**Available data:**
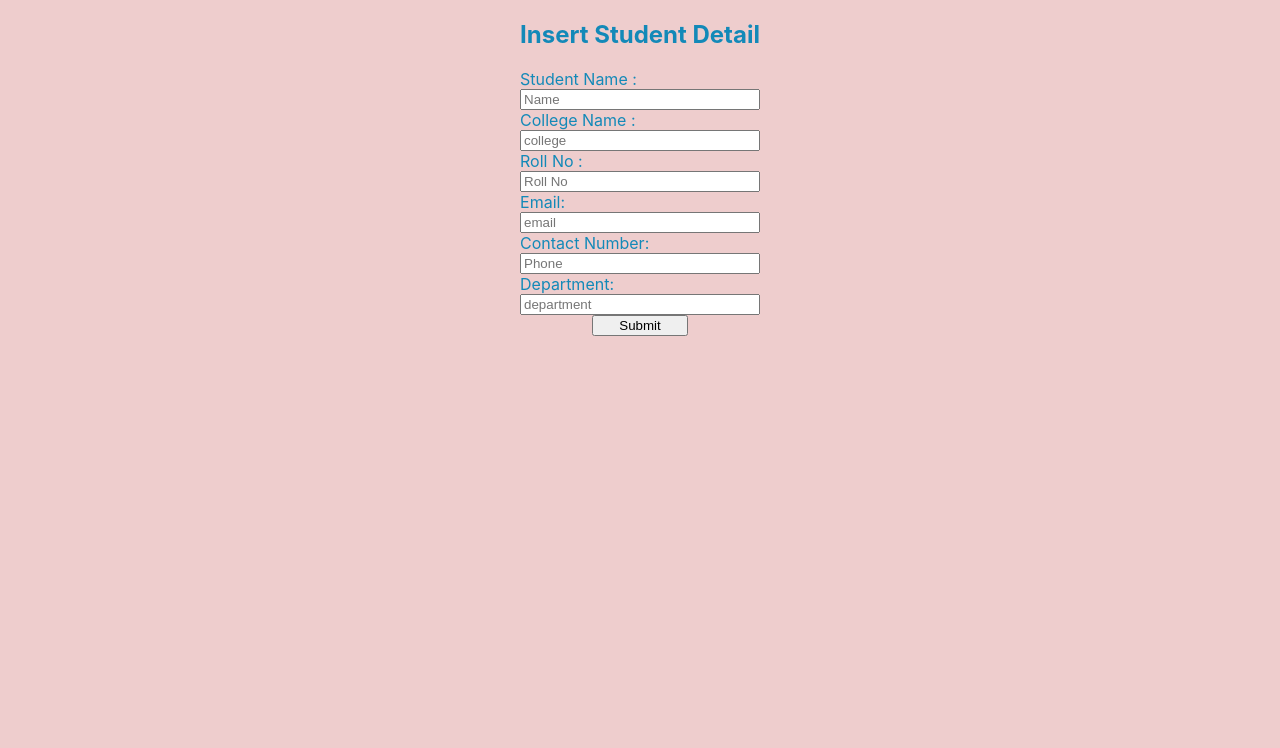
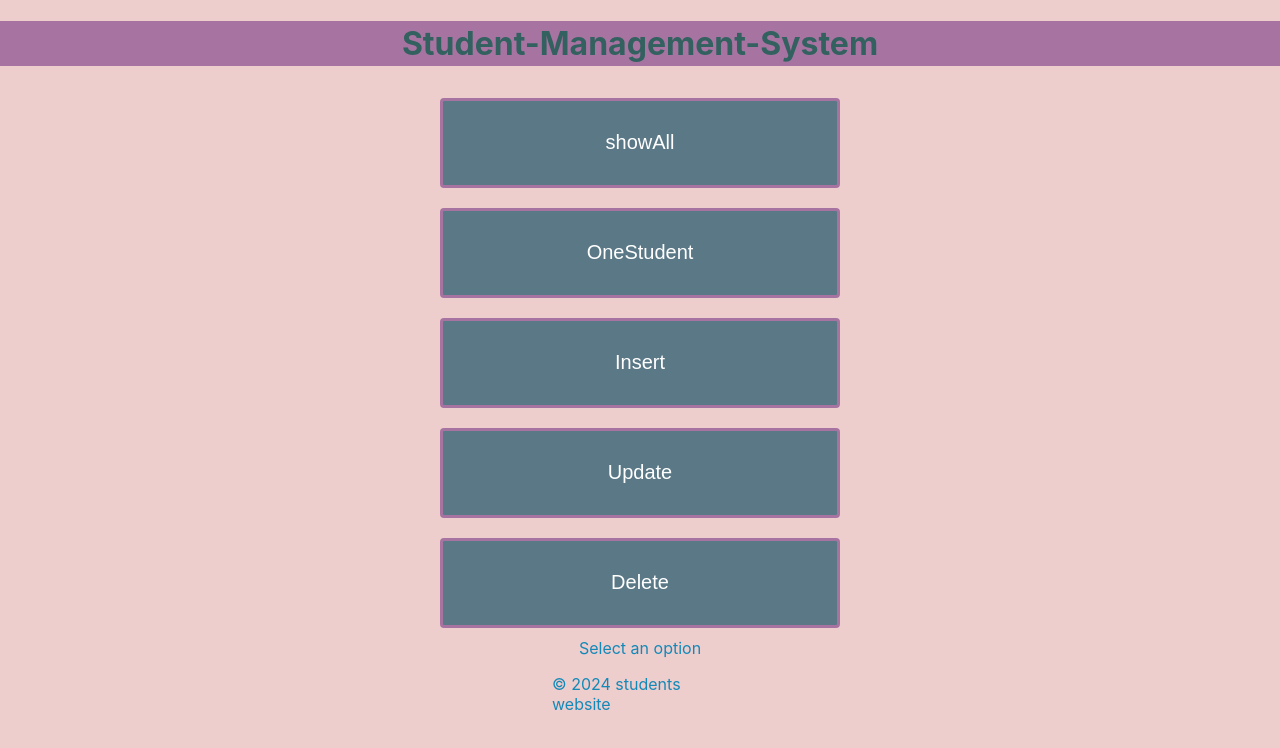
Before and after one commit to ramanti006/Student-Management-Frontend, a React (Create React App) app in the folder student-management-system-frontend/: page / in a window 1280 px wide. Shown: the top 748 px of the page. Built offline with nearby package versions, Linux system fonts and the light colour scheme.

Commit message:
new changes

```diff
--- a/student-management-system-frontend/package.json
+++ b/student-management-system-frontend/package.json
@@ -9,6 +9,7 @@
     "axios": "^1.7.2",
     "react": "^18.3.1",
     "react-dom": "^18.3.1",
+    "react-router-dom": "^6.23.1",
     "react-scripts": "5.0.1",
     "web-vitals": "^2.1.4"
   },
--- a/student-management-system-frontend/src/App.css
+++ b/student-management-system-frontend/src/App.css
@@ -5,7 +5,9 @@
 .head
 {
   text-align: center;
-  color: rgb(19, 137, 184);
+  color: rgb(50, 97, 95);
+  background-color: rgb(167, 116, 162);
+  padding: 3px;
 
 }
 
@@ -29,24 +31,31 @@
   width: 40%;
 }
 
-tr:nth-child(even) {
-  background-color: #D6EEEE;
-}
-table, td,th{
+
+
+table,td,th{
   border: 1px solid black;
   border-collapse: collapse;
+  background-color: white;
+}
+table{
+  background-color: rgb(167, 116, 162)
 }
 
 #btn
 {
-  background-color: #5a7886;
+    background-color: #5a7886;
     padding: 15px;
-    color: white; /* Add this for better visibility of the text */
+    margin :10px 20px;
+    color : white; /* Add this for better visibility of the text */
     border: solid;
     border-radius: 4px; /* Add this for rounded corners */
+    border-color: rgb(167, 116, 162) ;
     cursor : pointer;
-    font-size: 16px; /* Larger font size for better readability */
+    font-size: 20px; /* Larger font size for better readability */
     transition: background-color 0.3s ease; /* Smooth transition for hover effect */
+    height : 90px;
+    width : 400px;
 }
 
 
--- a/student-management-system-frontend/src/App.js
+++ b/student-management-system-frontend/src/App.js
@@ -1,5 +1,6 @@
 
 import './App.css';
+import { Routes, Route } from 'react-router-dom';
 import ListEmployeeComponetn from './components/ListEmployeeComponetn';
 import OneEmployee from './components/OneEmployee';
 import DeleteByIdComponent from './components/DeleteByIdComponent';
@@ -10,7 +11,7 @@ function App() {
     <>
 
 
-   <InsertListEmployee/>
+   <StudentMainPage/>
 
     </>
   )
--- /dev/null
+++ b/student-management-system-frontend/src/components/Footer.js
@@ -0,0 +1,10 @@
+function Footer()
+{
+    return(
+        <div className="divison">
+            <p>&copy; {new Date().getFullYear()} students website</p>
+        </div>
+    );
+}
+
+export default Footer;
--- a/student-management-system-frontend/src/components/InsertListEmployee.js
+++ b/student-management-system-frontend/src/components/InsertListEmployee.js
@@ -4,11 +4,11 @@ import InsertListEmplyooService from "../services/InsertListEmplyooService";
 const InsertListEmployee = () =>
     {
         const [name, setName] = useState("");
-        const [clg, setclgName] = useState("");
+        const [collgname, setclgName] = useState("");
 
         const [rollno, setrollNo] = useState("");
         const [email, setEmail] = useState("");
-        const [phoneNo, setphoneNo] = useState("");
+        const [phoneno, setphoneNo] = useState("");
         const [department, setDepartment] = useState("");
 
 
@@ -17,16 +17,19 @@ const InsertListEmployee = () =>
             {
                 event.preventDefault();
 
-                if (name && clg && rollno && email && phoneNo && department) {
+                if (name && collgname && rollno && email && phoneno && department) {
                     const studentData = {
                         name,
-                        clg,
+                        collgname,
                         rollno,
                         email,
-                        phoneNo,
+                        phoneno,
                         department
                     };
                     const studentList = [studentData];
+                    //const jsonString = JSON.stringify(studentList);
+
+                    //console.log(jsonString);
 
                     InsertListEmplyooService.InsertAllStudents(studentList)
                         .then(response => {
@@ -68,10 +71,10 @@ const InsertListEmployee = () =>
 
             College Name :
             <input
-             type="text"
+            type="text"
             className="input"
             placeholder="college"
-            value={clg}
+            value={collgname}
             onChange={(event) => {
             setclgName(event.target.value);}}
             />
@@ -98,10 +101,10 @@ const InsertListEmployee = () =>
 
             Contact Number:
             <input
-             type="number"
+             type="text"
             className="input"
             placeholder="Phone"
-            value={phoneNo}
+            value={phoneno}
             onChange={(event) => {
             setphoneNo(event.target.value);}}
             />
@@ -117,7 +120,7 @@ const InsertListEmployee = () =>
             />
 
             <div className="sub" >
-            <button type="submit" onClick={handelInsertAllStudent}>Submit</button>
+            <button  className="btn" type="submit" onClick={handelInsertAllStudent}>Submit</button>
             </div>
 
 
--- a/student-management-system-frontend/src/components/ListEmployeeComponetn.js
+++ b/student-management-system-frontend/src/components/ListEmployeeComponetn.js
@@ -25,7 +25,7 @@ const ListEmployeeComponent = () =>
 
         return(
           <>
-          <h2 className="head">List Student</h2>
+          <h2 className="head">Student List</h2>
            <div className ="divison">
 
               <table className="tab">
--- a/student-management-system-frontend/src/components/StudentMainPage.js
+++ b/student-management-system-frontend/src/components/StudentMainPage.js
@@ -1,37 +1,51 @@
 import React,{useState} from "react";
+import Footer from './Footer';
+
+
 import ListEmployeeComponetn from './ListEmployeeComponetn'
 import OneEmployee from './OneEmployee'
 import DeleteByIdComponent from './DeleteByIdComponent'
+import InsertListEmployee from './InsertListEmployee';
 
 function StudentMainPage()
 {
     const [view, setView] = useState("");
 
-  const renderComponent = (event) => {
-    event.preventDefault();
+  const renderComponent = () => {
+   // event.preventDefault();
     switch (view) {
       case "list":
         return <ListEmployeeComponetn/>;
-    case "one":
-            return <OneEmployee/>;
+      case "one":
+        return <OneEmployee/>;
       case "dlt":
-            return <DeleteByIdComponent/>
+        return <DeleteByIdComponent/>;
+      case "insrt":
+        return <InsertListEmployee/>;
       default:
-        return <div>Select an option</div>;
+        return <div className ="divison">Select an option</div>;
     }
   };
     return (
+      <>
+      <div>
 
-<div className ="divison">
     <h1  className="head">Student-Management-System</h1>
-    <button id = "btn" onClick={() => setView("list")}>showAll</button>
+    </div>
+    <div className ="divison">
+    <button id = "btn" onClick={() => setView("list")} >showAll</button>
+
     <button id = "btn" onClick={() => setView("one")}>OneStudent</button>
-    <button id = "btn">Insert</button>
+    <button id = "btn" onClick={() => setView("insrt")}>Insert</button>
     <button id = "btn">Update</button>
     <button id = "btn"onClick={() => setView("dlt")}>Delete</button>
     {renderComponent()}
 
+     <Footer/>
 </div>
+</>
+
+
 )}
 
 export default StudentMainPage;
--- a/student-management-system-frontend/src/index.js
+++ b/student-management-system-frontend/src/index.js
@@ -1,5 +1,6 @@
 import React from 'react';
 import ReactDOM from 'react-dom/client';
+import { BrowserRouter } from 'react-router-dom';
 import './index.css';
 import App from './App';
 import reportWebVitals from './reportWebVitals';
--- a/student-management-system-frontend/src/services/InsertListEmplyooService.js
+++ b/student-management-system-frontend/src/services/InsertListEmplyooService.js
@@ -6,13 +6,14 @@ const All_Employee_API_URL = "http://localhost:9090/addMultipleStudent";
 class InsertListEmplyooService
 {
 
-    InsertAllStudents(student)
+    InsertAllStudents(students)
     {
-        return axios.post(All_Employee_API_URL, student, {
-            headers: {
-                'Content-Type': 'application/json'
-            }
-        });
+        return axios.post(All_Employee_API_URL,students,
+            {
+                headers: {
+                    'Content-Type': 'application/json'
+                }}
+        );
     }
 }
 
```
Also changed, not shown: 1 other file (tests, documents, lock files or other folders).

**Your goal:**
Hand back all the entries exactly, leaving out the pictures.

**Exercise response:**
Before and after one commit to ramanti006/Student-Management-Frontend, a React (Create React App) app in the folder student-management-system-frontend/: page / in a window 1280 px wide. Shown: the top 748 px of the page. Built offline with nearby package versions, Linux system fonts and the light colour scheme.

Commit message:
new changes

```diff
--- a/student-management-system-frontend/package.json
+++ b/student-management-system-frontend/package.json
@@ -9,6 +9,7 @@
     "axios": "^1.7.2",
     "react": "^18.3.1",
     "react-dom": "^18.3.1",
+    "react-router-dom": "^6.23.1",
     "react-scripts": "5.0.1",
     "web-vitals": "^2.1.4"
   },
--- a/student-management-system-frontend/src/App.css
+++ b/student-management-system-frontend/src/App.css
@@ -5,7 +5,9 @@
 .head
 {
   text-align: center;
-  color: rgb(19, 137, 184);
+  color: rgb(50, 97, 95);
+  background-color: rgb(167, 116, 162);
+  padding: 3px;
 
 }
 
@@ -29,24 +31,31 @@
   width: 40%;
 }
 
-tr:nth-child(even) {
-  background-color: #D6EEEE;
-}
-table, td,th{
+
+
+table,td,th{
   border: 1px solid black;
   border-collapse: collapse;
+  background-color: white;
+}
+table{
+  background-color: rgb(167, 116, 162)
 }
 
 #btn
 {
-  background-color: #5a7886;
+    background-color: #5a7886;
     padding: 15px;
-    color: white; /* Add this for better visibility of the text */
+    margin :10px 20px;
+    color : white; /* Add this for better visibility of the text */
     border: solid;
     border-radius: 4px; /* Add this for rounded corners */
+    border-color: rgb(167, 116, 162) ;
     cursor : pointer;
-    font-size: 16px; /* Larger font size for better readability */
+    font-size: 20px; /* Larger font size for better readability */
     transition: background-color 0.3s ease; /* Smooth transition for hover effect */
+    height : 90px;
+    width : 400px;
 }
 
 
--- a/student-management-system-frontend/src/App.js
+++ b/student-management-system-frontend/src/App.js
@@ -1,5 +1,6 @@
 
 import './App.css';
+import { Routes, Route } from 'react-router-dom';
 import ListEmployeeComponetn from './components/ListEmployeeComponetn';
 import OneEmployee from './components/OneEmployee';
 import DeleteByIdComponent from './components/DeleteByIdComponent';
@@ -10,7 +11,7 @@ function App() {
     <>
 
 
-   <InsertListEmployee/>
+   <StudentMainPage/>
 
     </>
   )
--- /dev/null
+++ b/student-management-system-frontend/src/components/Footer.js
@@ -0,0 +1,10 @@
+function Footer()
+{
+    return(
+        <div className="divison">
+            <p>&copy; {new Date().getFullYear()} students website</p>
+        </div>
+    );
+}
+
+export default Footer;
--- a/student-management-system-frontend/src/components/InsertListEmployee.js
+++ b/student-management-system-frontend/src/components/InsertListEmployee.js
@@ -4,11 +4,11 @@ import InsertListEmplyooService from "../services/InsertListEmplyooService";
 const InsertListEmployee = () =>
     {
         const [name, setName] = useState("");
-        const [clg, setclgName] = useState("");
+        const [collgname, setclgName] = useState("");
 
         const [rollno, setrollNo] = useState("");
         const [email, setEmail] = useState("");
-        const [phoneNo, setphoneNo] = useState("");
+        const [phoneno, setphoneNo] = useState("");
         const [department, setDepartment] = useState("");
 
 
@@ -17,16 +17,19 @@ const InsertListEmployee = () =>
             {
                 event.preventDefault();
 
-                if (name && clg && rollno && email && phoneNo && department) {
+                if (name && collgname && rollno && email && phoneno && department) {
                     const studentData = {
                         name,
-                        clg,
+                        collgname,
                         rollno,
                         email,
-                        phoneNo,
+                        phoneno,
                         department
                     };
                     const studentList = [studentData];
+                    //const jsonString = JSON.stringify(studentList);
+
+                    //console.log(jsonString);
 
                     InsertListEmplyooService.InsertAllStudents(studentList)
                         .then(response => {
@@ -68,10 +71,10 @@ const InsertListEmployee = () =>
 
             College Name :
             <input
-             type="text"
+            type="text"
             className="input"
             placeholder="college"
-            value={clg}
+            value={collgname}
             onChange={(event) => {
             setclgName(event.target.value);}}
             />
@@ -98,10 +101,10 @@ const InsertListEmployee = () =>
 
             Contact Number:
             <input
-             type="number"
+             type="text"
             className="input"
             placeholder="Phone"
-            value={phoneNo}
+            value={phoneno}
             onChange={(event) => {
             setphoneNo(event.target.value);}}
             />
@@ -117,7 +120,7 @@ const InsertListEmployee = () =>
             />
 
             <div className="sub" >
-            <button type="submit" onClick={handelInsertAllStudent}>Submit</button>
+            <button  className="btn" type="submit" onClick={handelInsertAllStudent}>Submit</button>
             </div>
 
 
--- a/student-management-system-frontend/src/components/ListEmployeeComponetn.js
+++ b/student-management-system-frontend/src/components/ListEmployeeComponetn.js
@@ -25,7 +25,7 @@ const ListEmployeeComponent = () =>
 
         return(
           <>
-          <h2 className="head">List Student</h2>
+          <h2 className="head">Student List</h2>
            <div className ="divison">
 
               <table className="tab">
--- a/student-management-system-frontend/src/components/StudentMainPage.js
+++ b/student-management-system-frontend/src/components/StudentMainPage.js
@@ -1,37 +1,51 @@
 import React,{useState} from "react";
+import Footer from './Footer';
+
+
 import ListEmployeeComponetn from './ListEmployeeComponetn'
 import OneEmployee from './OneEmployee'
 import DeleteByIdComponent from './DeleteByIdComponent'
+import InsertListEmployee from './InsertListEmployee';
 
 function StudentMainPage()
 {
     const [view, setView] = useState("");
 
-  const renderComponent = (event) => {
-    event.preventDefault();
+  const renderComponent = () => {
+   // event.preventDefault();
     switch (view) {
       case "list":
         return <ListEmployeeComponetn/>;
-    case "one":
-            return <OneEmployee/>;
+      case "one":
+        return <OneEmployee/>;
       case "dlt":
-            return <DeleteByIdComponent/>
+        return <DeleteByIdComponent/>;
+      case "insrt":
+        return <InsertListEmployee/>;
       default:
-        return <div>Select an option</div>;
+        return <div className ="divison">Select an option</div>;
     }
   };
     return (
+      <>
+      <div>
 
-<div className ="divison">
     <h1  className="head">Student-Management-System</h1>
-    <button id = "btn" onClick={() => setView("list")}>showAll</button>
+    </div>
+    <div className ="divison">
+    <button id = "btn" onClick={() => setView("list")} >showAll</button>
+
     <button id = "btn" onClick={() => setView("one")}>OneStudent</button>
-    <button id = "btn">Insert</button>
+    <button id = "btn" onClick={() => setView("insrt")}>Insert</button>
     <button id = "btn">Update</button>
     <button id = "btn"onClick={() => setView("dlt")}>Delete</button>
     {renderComponent()}
 
+     <Footer/>
 </div>
+</>
+
+
 )}
 
 export default StudentMainPage;
--- a/student-management-system-frontend/src/index.js
+++ b/student-management-system-frontend/src/index.js
@@ -1,5 +1,6 @@
 import React from 'react';
 import ReactDOM from 'react-dom/client';
+import { BrowserRouter } from 'react-router-dom';
 import './index.css';
 import App from './App';
 import reportWebVitals from './reportWebVitals';
--- a/student-management-system-frontend/src/services/InsertListEmplyooService.js
+++ b/student-management-system-frontend/src/services/InsertListEmplyooService.js
@@ -6,13 +6,14 @@ const All_Employee_API_URL = "http://localhost:9090/addMultipleStudent";
 class InsertListEmplyooService
 {
 
-    InsertAllStudents(student)
+    InsertAllStudents(students)
     {
-        return axios.post(All_Employee_API_URL, student, {
-            headers: {
-                'Content-Type': 'application/json'
-            }
-        });
+        return axios.post(All_Employee_API_URL,students,
+            {
+                headers: {
+                    'Content-Type': 'application/json'
+                }}
+        );
     }
 }
 
```
Also changed, not shown: 1 other file (tests, documents, lock files or other folders).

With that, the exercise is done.